explore another interesting field of research to its full potential.
we will prepare synthetic oligonucleotides, carbonate and carbamate nanomolecules,
and carbonate polymers for the discovery of new materials. These new
materials are anticipated to be utilized for various purposes. Oligonucleotides
with carbonate backbones can be an inhibitor of human telomerase with the
appropriate sequence and also can be good antisense compounds. Nanomolecules
and polymers can be utilized as drug delivery agents, artificial skins, and
so forth. We believe this project can be extended to numerous fields
with the appropriate collaborations.
Binding-Based Proteome Profiling (BBPP)
David Merkler and we have designed a new project using mostly his enzymatic
expertise. The aim of our collaborative research is to design a set
of activity-based profiling reagents to identify CoA-dependent proteins and
then use our newly designed ABPP (activity-based protein profiling) probes
to profile CoA-dependent proteins in human disease-related proteomes.
This concept stems simply from the fact that CoA-dependent proteins are ubiquitous
and the aberrant expression of CoA-dependent enzymes correlates to major human
health problems, including cancer, cardiovascular disease, diabetes, and obesity.
Our improvement over the known ABPP methods is to design ABPP probes that
have the tag attached to CoA. Such probes take advantage of the high
affinity that most CoA-dependent proteins and enzymes exhibit for their CoA
ligands to form isolable ABPP-protein complexes. We would like to call
this new approach Binding-Based Proteome Profiling. We can apply the
concept to various applications including protein-protein interaction.
Synthesis of Building Blocks and Libraries
have worked on the synthesis of novel building blocks for medicinal purpose.
These building blocks have been used for our own drug discovery projects as
well as for collaborative projects with industry. Our expertise is to
develop novel and efficient synthetic methods to facilitate the synthesis
of crucial building blocks, which in turn benefit the design of new compound
libraries for appropriate biological assays.

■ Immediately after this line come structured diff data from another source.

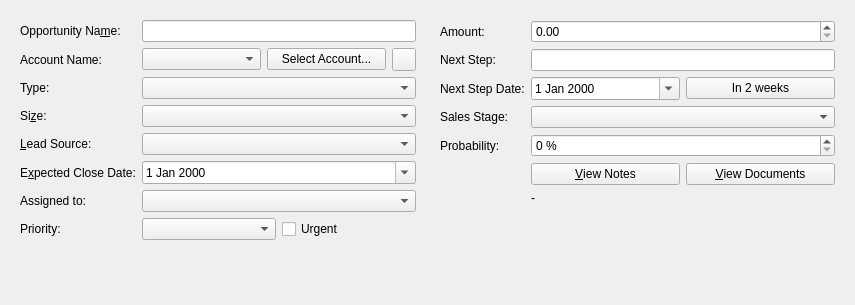
This is client/src/details/opportunitydetails.ui in KDAB/FatCRM as Qt 5 draws it before an edit. The edited form follows.
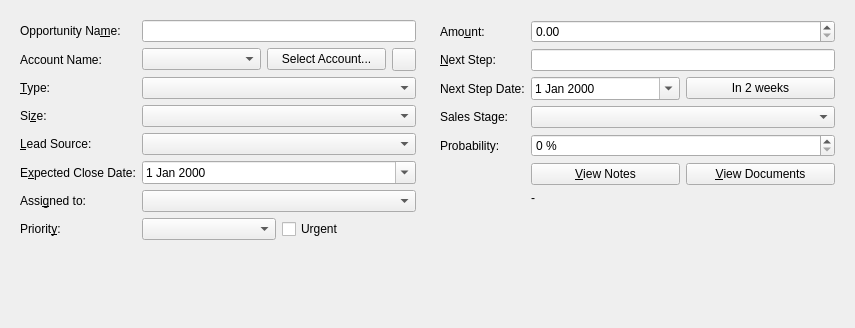
This is the edited form. Icons and pictures are not drawn. Custom widgets are drawn as their Qt base class.

Commit message: Enable clear button on "Next Step" line edit

What changed in the file:
```diff
--- a/client/src/details/opportunitydetails.ui
+++ b/client/src/details/opportunitydetails.ui
@@ -7,7 +7,7 @@
     <x>0</x>
     <y>0</y>
     <width>855</width>
-    <height>305</height>
+    <height>328</height>
    </rect>
   </property>
   <property name="windowTitle">
@@ -65,7 +65,7 @@
       <item row="2" column="0">
        <widget class="QLabel" name="label_3">
         <property name="text">
-         <string>Type:</string>
+         <string>&amp;Type:</string>
         </property>
         <property name="buddy">
          <cstring>opportunity_type</cstring>
@@ -108,7 +108,7 @@
       <item row="6" column="0">
        <widget class="QLabel" name="label_7">
         <property name="text">
-         <string>Assigned to:</string>
+         <string>Assi&amp;gned to:</string>
         </property>
         <property name="buddy">
          <cstring>assigned_user_id</cstring>
@@ -135,7 +135,7 @@
       <item row="7" column="0">
        <widget class="QLabel" name="label_5">
         <property name="text">
-         <string>Priority:</string>
+         <string>Priorit&amp;y:</string>
         </property>
         <property name="buddy">
          <cstring>opportunityPriority</cstring>
@@ -164,7 +164,7 @@
       <item row="0" column="0">
        <widget class="QLabel" name="label_9">
         <property name="text">
-         <string>Amount:</string>
+         <string>Amo&amp;unt:</string>
         </property>
         <property name="buddy">
          <cstring>amount</cstring>
@@ -181,7 +181,7 @@
       <item row="1" column="0">
        <widget class="QLabel" name="label_11">
         <property name="text">
-         <string>Next Step:</string>
+         <string>&amp;Next Step:</string>
         </property>
         <property name="buddy">
          <cstring>next_step</cstring>
```
Left out of the diff: 6 changed lines with no effect on the pictures.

Due to our strength, we
have been able to collaborate with industry actively, and spin off a couple
of companies for the past four years or so.